33 1/3 are a wonderful imprint of books. The premise is – each little pocket size book is about a single famous album. The full list is very diverse ranging from Dusty Springfield to industrial legends Throbbing Gristle to the Super Mario Bros soundtrack. The issue, however, with each album being a different beast, and each book by a different author that the quality can vary hugely, as can the format of the books – the PJ Harvey book, for example, was less a critical music book and instead viewed the album through short stories. Most however are music journalism.
This book, by Marc Weidenbaum, however fails to capture the record for me. It didn’t really illuminate for me one of my favourite records (and certainly my favourite going to sleep record), didn’t put forth any new tidbits really, bar an interview with the guy who named the famously unnamed tracks.
I don’t know – the book just didn’t gel. While it picked up later, the first lengthy chapter discusses other critics who maintain that the album is beatless despite Weidenbaum asserting that it isn’t, or is, honestly I’m not quite sure (for the record: it isn’t beatless, there are beats, and it is an ambient record, these things can co-exist!). However having such an in-depth, and some may say pointless argument heading the book left me a little exhausted. The expected interviews crop up but nothing in this book extended my reach of the album. Now, I understand that this is a difficult album to talk about BUT I didn’t decide to write a book about it. A missed opportunity.
You can reserve a copy of this book at South Dublin Libraries’ catalogue here.
[However, I still love 33 1/3 and would recommend these:
#15 – Radiohead’s OK Computer
#36 – My Bloody Valentine’s Loveless
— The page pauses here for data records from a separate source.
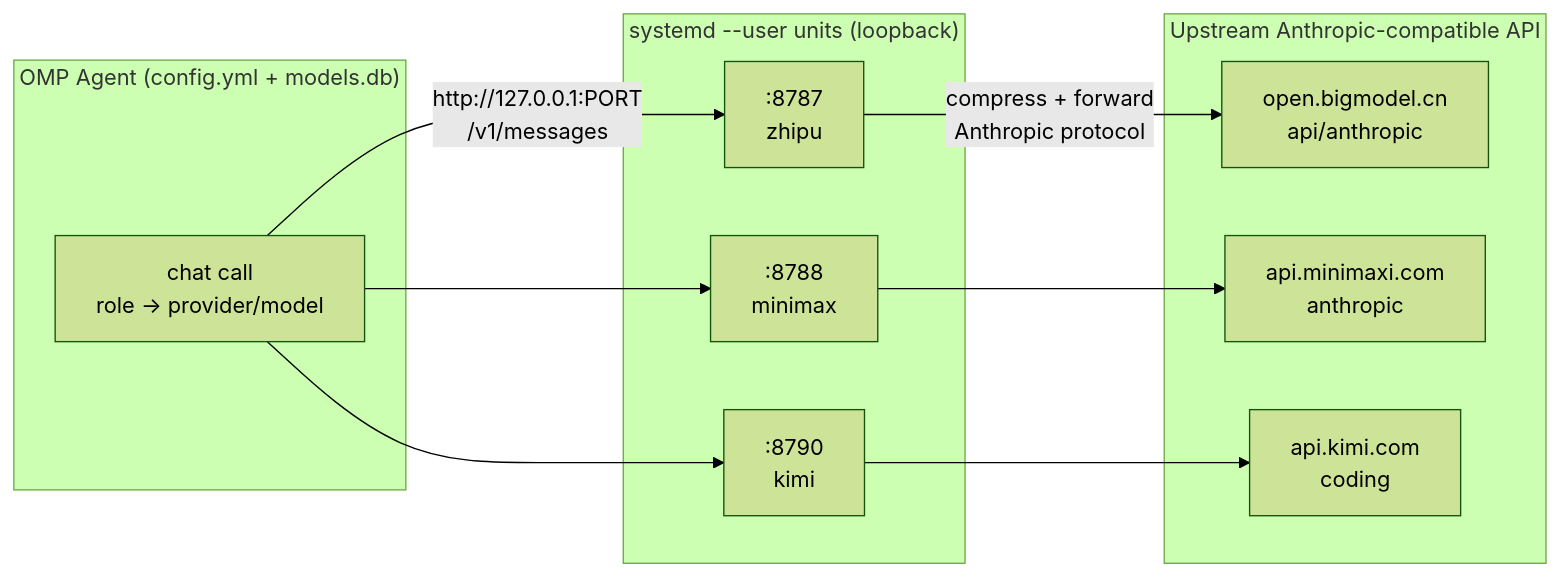
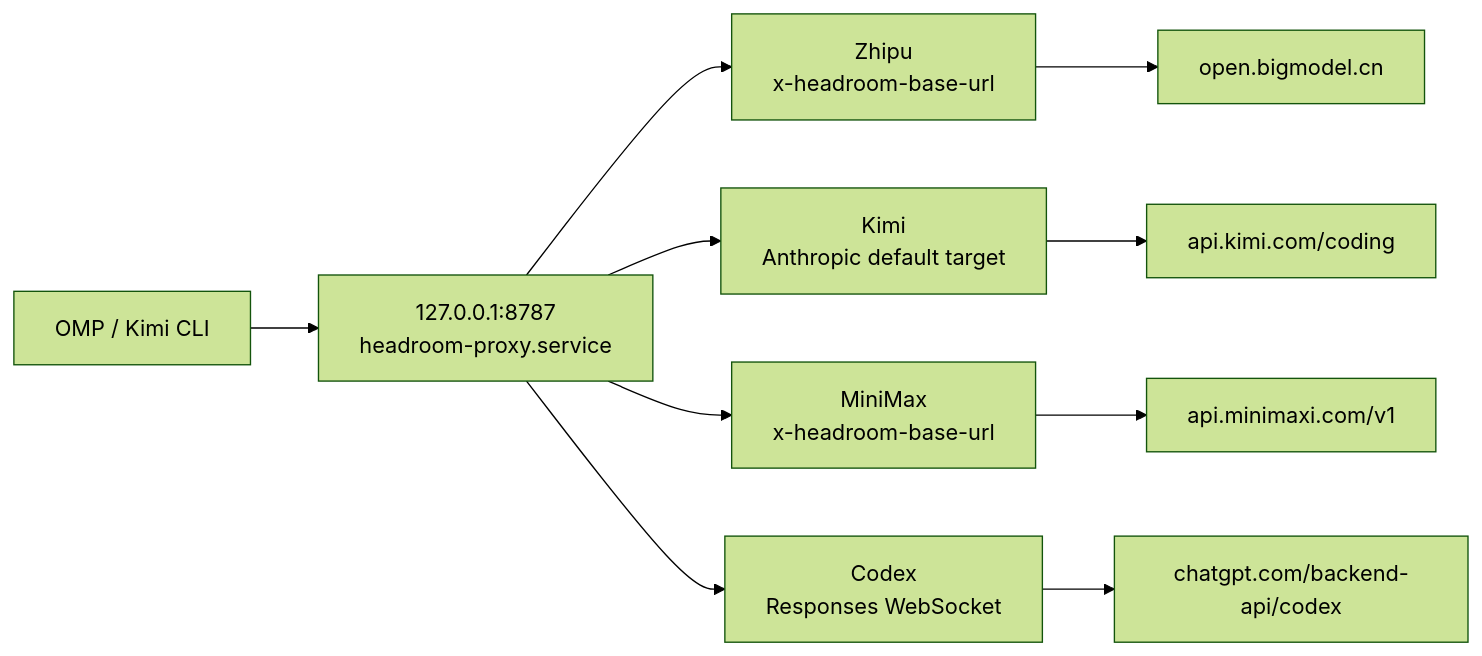
One commit to DavidHLP/DavidHLP.github.io changed the second of 6 diagrams in src/content/note/en/omp-config-and-rules-guide.md. Above: the diagram before and after it, drawn with Mermaid (forest theme). The commit also changed other lines of this file and 11 other files, not shown here.

First line of the commit message:
docs(note): expand OMP and Headroom guides

````diff
--- a/src/content/note/en/omp-config-and-rules-guide.md
+++ b/src/content/note/en/omp-config-and-rules-guide.md
@@ -254,22 +256,12 @@
 ```mermaid
 flowchart LR
-  subgraph OMP["OMP Agent (config.yml + models.db)"]
-    A["chat call<br/>role → provider/model"]
-  end
-  subgraph Headroom["systemd --user units (loopback)"]
-    Z[":8787<br/>zhipu"]
-    M[":8788<br/>minimax"]
-    K[":8790<br/>kimi"]
-  end
-  subgraph Upstream["Upstream Anthropic-compatible API"]
-    U1["open.bigmodel.cn<br/>api/anthropic"]
-    U2["api.minimaxi.com<br/>anthropic"]
-    U3["api.kimi.com<br/>coding"]
-  end
-  A -->|"http://127.0.0.1:PORT<br/>/v1/messages"| Z
-  A --> M
-  A --> K
-  Z -->|"compress + forward<br/>Anthropic protocol"| U1
-  M --> U2
-  K --> U3
+  A["OMP / Kimi CLI"] --> H["127.0.0.1:8787<br/>headroom-proxy.service"]
+  H --> Z["Zhipu<br/>x-headroom-base-url"]
+  H --> K["Kimi<br/>Anthropic default target"]
+  H --> M["MiniMax<br/>x-headroom-base-url"]
+  H --> C["Codex<br/>Responses WebSocket"]
+  Z --> ZU["open.bigmodel.cn"]
+  K --> KU["api.kimi.com/coding"]
+  M --> MU["api.minimaxi.com/v1"]
+  C --> CU["chatgpt.com/backend-api/codex"]
 ```
````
#54 – Throbbing Gristle’s 20 Jazz Funk Greats
Next up on my list to read is #120 – Angelo Badalamenti’s Soundtrack from Twin Peaks – I’ll let ye know how I get on!]